See Carden v. Klucznik, 775 F.Supp.2d 247, 251 (D.Mass.2011) (citing H.D. Corp. of
P.R. v. Ford Motor Co., 791 F.2d 987, 992 (1st Cir.1986) (citation omitted); DCC Operating,
Inc. v. Siaca (In re Olympic Mills Corp.), 477 F.3d 1, 8–9 (1st Cir.2007) (citation omitted)).
Spartan may be prejudiced in subsequent contractual litigation by any judgment this Court may
render against Cessna. Considering the very real potential for indemnification claims by Cessna
against Spartan, Spartan has a vested interest in limiting any judgment against Cessna. Spartan’s
absence from this litigation would prejudice its ability to pursue this interest. Spartan has a further
interest in settling Plaintiffs’ claims against Cessna quickly in order to end all pending litigation,
receive any monies due in subrogation, and minimize overall legal costs in these matters. As a nonparty, Spartan would be unable to pursue these interests, creating further prejudice.
Questions of judicial economy aside, Cessna itself is prejudiced to some degree by severing
Spartan and saving any possible indemnification claims it may have for another costly proceeding.
Further, Plaintiff Schiewe has similar financial interest in resolving this action in two proceedings
rather than the three that would be created by severance. Finally, there is the question of Plaintiff
Pfaff who may ultimately have claims against both Cessna and Spartan. Pfaff’s case may be
similarly prejudiced by removing Spartan from this litigation.
At this juncture, the Court can conceive of no workable solution, either by protective
provisions or shaping the relief, that would resolve all of these issues. Although Schiewe’s
declaratory action against Spartan is somewhat secondary to the main thrust of this products
litigation, the Court finds that a judgment in the absence of Spartan would likely not be adequate to
settle this dispute between all of the parties involved. Plaintiff Schiewe may have an adequate
remedy should Spartan be severed, but the Court cannot clearly find that to be the case for the other
parties involved, including Spartan itself. Considering all of this, the Court finds Spartan to be an
indispensable party to this case, therefore severing Plaintiff Schiewe’s declaratory action against
Spartan is improper. Defendant Cessna’s Motion to Sever is DENIED.
Because Plaintiff Schiewe’s claim against Spartan presents an actual controversy, and
because both realignment and severance of the claim against Spartan are improper, Defendant
Spartan is a proper party to this suit.
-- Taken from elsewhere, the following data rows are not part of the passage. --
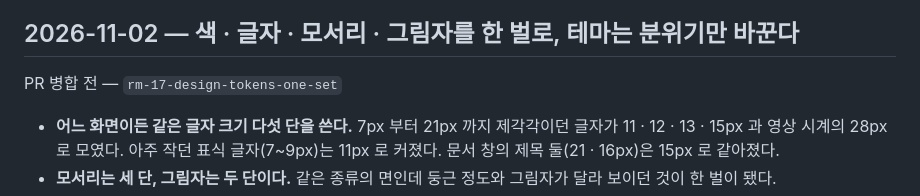
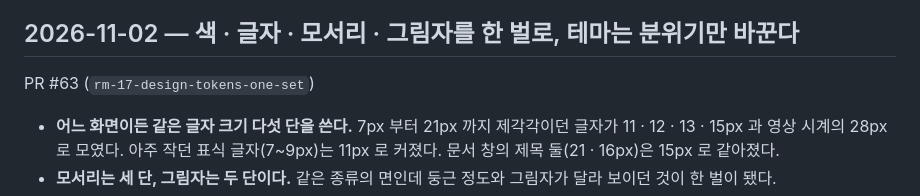
Before and after one commit to elsdy/swing-jazz-solo-choreo-editor, a Markdown page: docs/HISTORY.md, the part around the change. Rendered like a GitHub page.

```diff
--- a/docs/HISTORY.md
+++ b/docs/HISTORY.md
@@ -4,7 +4,7 @@
 
 ## 2026-11-02 — 색 · 글자 · 모서리 · 그림자를 한 벌로, 테마는 분위기만 바꾼다
 
-PR 병합 전 — `rm-17-design-tokens-one-set`
+PR #63 (`rm-17-design-tokens-one-set`)
 
 - **어느 화면이든 같은 글자 크기 다섯 단을 쓴다.** 7px 부터 21px 까지 제각각이던 글자가 11 · 12 · 13 · 15px 과 영상 시계의 28px 로 모였다. 아주 작던 표식 글자(7~9px)는 11px 로 커졌다. 문서 창의 제목 둘(21 · 16px)은 15px 로 같아졌다.
 - **모서리는 세 단, 그림자는 두 단이다.** 같은 종류의 면인데 둥근 정도와 그림자가 달라 보이던 것이 한 벌이 됐다.
```
Also changed, not shown: docs/ROADMAP.md (+1 -1 lines).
As both Plaintiff Schiewe and Defendant Spartan are citizens
of Oklahoma, there is not complete diversity of parties as is required by 28 U.S.C. §1332. As a
result, this Court lacks subject-matter jurisdiction to hear this case, therefore Plaintiffs’ Motion for
Remand is GRANTED.49 The Alternative Motion of the Defendant Cessna Aircraft Company to
Dismiss the Claim of Plaintiff Schiewe Against Spartan Aviation Industries, Inc.,50 Defendant
Cessna Aircraft Company’s Motion to Sever Plaintiff Schiewe’s Claim Against Spartan Aviation
Industries Inc. and to Remand That Claim Only,51 and Defendant Cessna Aircraft Company’s
Alternative Motion to Realign Spartan Aviation Industries as a Party Plaintiff are all necessarily
IT IS SO ORDERED this 5th day of March, 2012.
Docket No. 14. Because the Court is granting Plaintiffs’ Motion for Remand on other
grounds, the Court need not reach the argument of whether or not Defendant Spartan’s
subrogation rights “arise under” the workmen’s compensation laws of Oklahoma and are
therefore non-removable pursuant to 28 U.S.C. §1445(c).
Docket No. 16.
Docket No. 17.
Docket No. 19.